  • Tides of Life: (2) The wearer regenerates one level of bashing damage every third action. At (4) add one level of lethal damage every ten minutes – but the use of one (or more) (4) effect(s) increases the attunement cost to 5 motes.
  • Transforming: The user may use (1) four points worth of pre-assigned mutations, (2) 8 points worth of preassigned mutations, (4) eight points worth of selected mutations of up to the four-point level – but the use of one (or more) (4) effect(s) increases the attunement cost to 5 motes.
  • Virtuous: (1) +1 to a Virtue while worn, (2) +2 to a Virtue while Worn.

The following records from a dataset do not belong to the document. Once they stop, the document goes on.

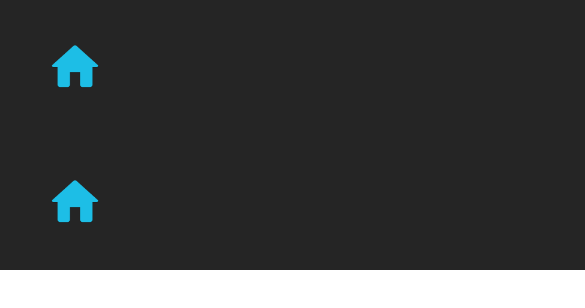
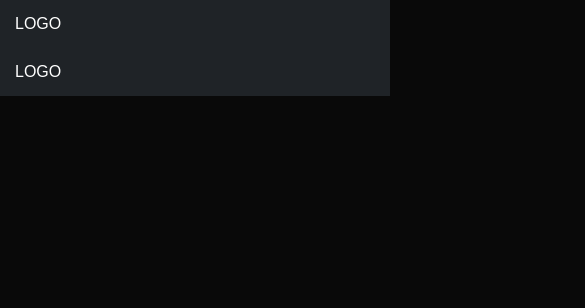
Before and after one commit to LachlanWilliams/gh-page-react, a React (Create React App) app in the folder my-website/: page /home in a window 390 px wide. Shown: the top 308 px of the page, 585 px wide, since content can reach past the window. Built offline with nearby package versions, Linux system fonts and the light colour scheme.

Commit message:
Nav bar styling

```diff
--- a/my-website/src/App.css
+++ b/my-website/src/App.css
@@ -1,9 +1,5 @@
 .App {
   text-align: center;
-}
-
-.About {
-  color: red;
 }
 
 .App-logo {
@@ -32,11 +28,66 @@
   color: #61dafb;
 }
 
-@keyframes App-logo-spin {
-  from {
-    transform: rotate(0deg);
-  }
-  to {
-    transform: rotate(360deg);
-  }
+/* Import font */
+@import url("https://fonts.googleapis.com/css2?family=Poppins&display=swap");
+
+/* General styles */
+* {
+    margin: 0;
+    padding: 0;
+    box-sizing: border-box;
 }
+body {
+    font-family: "Poppins", sans-serif;
+    background-color: #090909;
+}
+/* General styles end */
+.container {
+    margin: 0 auto;
+    padding: 15px;
+}
+.navbar {
+    display: flex;
+    flex-wrap: wrap;
+    align-items: center;
+    justify-content: space-between;
+    background-color: #1f2327;
+    padding-block: 15px;
+    width: '%100';
+}
+.navbar a {
+    text-decoration: none;
+    color: #fff;
+}
+.logo {
+    margin-right: 50px;
+}
+.list {
+    list-style: none;
+    display: flex;
+    gap: 25px;
+}
+#toggler,
+.navbar label {
+    display: none;
+}
+@media screen and (max-width: 600px) {
+    .menu {
+        width: 100%;
+        max-height: 0;
+        overflow: hidden;
+    }
+    .list {
+        flex-direction: column;
+        align-items: center;
+        padding: 20px;
+    }
+    .navbar label {
+        display: inline-flex;
+        align-items: center;
+        cursor: pointer;
+    }
+    #toggler:checked ~ .menu {
+        max-height: 100%;
+    }
+}
--- a/my-website/src/components/Home/NavBar.tsx
+++ b/my-website/src/components/Home/NavBar.tsx
@@ -6,17 +6,18 @@ import HomeIcon from '../../assets/images/HomeIcon.png';
 const NavBar = () => {
     return (
        <Box >
-            <div className="Header" style={{width: 1512, height: 135, position: 'relative'}}>
-                <div className="HeaderBg" style={{width: 1512, height: 135, left: 0, top: 0, position: 'absolute', background: '#252525'}} />
-                <div className="HomeIcon" style={{width: 60, height: 60, left: 45, top: 37, position: 'absolute'}}>
-                    <img src={HomeIcon} alt="Home Icon" style={{ width: '100%', height: '100%' }} />
-                </div>
-                <div className="HeaderText" style={{width: 397, height: 32, left: 1001, top: 51, position: 'absolute'}}>
-                    <div className="About" style={{width: 93, height: 32, left: 304, top: 0, position: 'absolute', fontSize: 30, fontFamily: 'Inter', fontWeight: '500', wordWrap: 'break-word'}}>About</div>
-                    <div className="Home" style={{width: 93, height: 32, left: 0, top: 0, position: 'absolute', color: 'white', fontSize: 30, fontFamily: 'Inter', fontWeight: '500', wordWrap: 'break-word'}}>Home</div>
-                    <div className="Contact" style={{width: 119, height: 32, left: 139, top: 0, position: 'absolute', color: 'white', fontSize: 30, fontFamily: 'Inter', fontWeight: '500', wordWrap: 'break-word'}}>Contact</div>
-                </div>
+        <nav className="navbar container">
+            <a href="#" className="logo">LOGO</a>
+            <input type="checkbox" id="toggler" />
+            <label htmlFor="toggler"><i className="ri-menu-line"></i></label>
+            <div className="menu">
+                <ul className="list">
+                    <li><a href="#">Home</a></li>
+                    <li><a href="#">About</a></li>
+                    <li><a href="#">Contact</a></li>
+                </ul>
             </div>
+        </nav>
        </Box>
     );
     }
```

  • Warding: The armor caps the final damage from any attack or flurry at five health levels for (1). May be taken up to three additional times, each time reducing the final maximum by one health level to a minimum of two health levels at (4). Note that the damage caps are FINAL caps. It doesn’t matter whether your awesome primordial blast does 10,000 levels of damage, or your charm multiplies the “final damage” by ten, or whether a charm is supposed to ignore armor, or whether your flurry hit ten times, or anything else; if you attack someone who’s armor caps the damage at three health levels, that’s all you can get through. Defense is primary.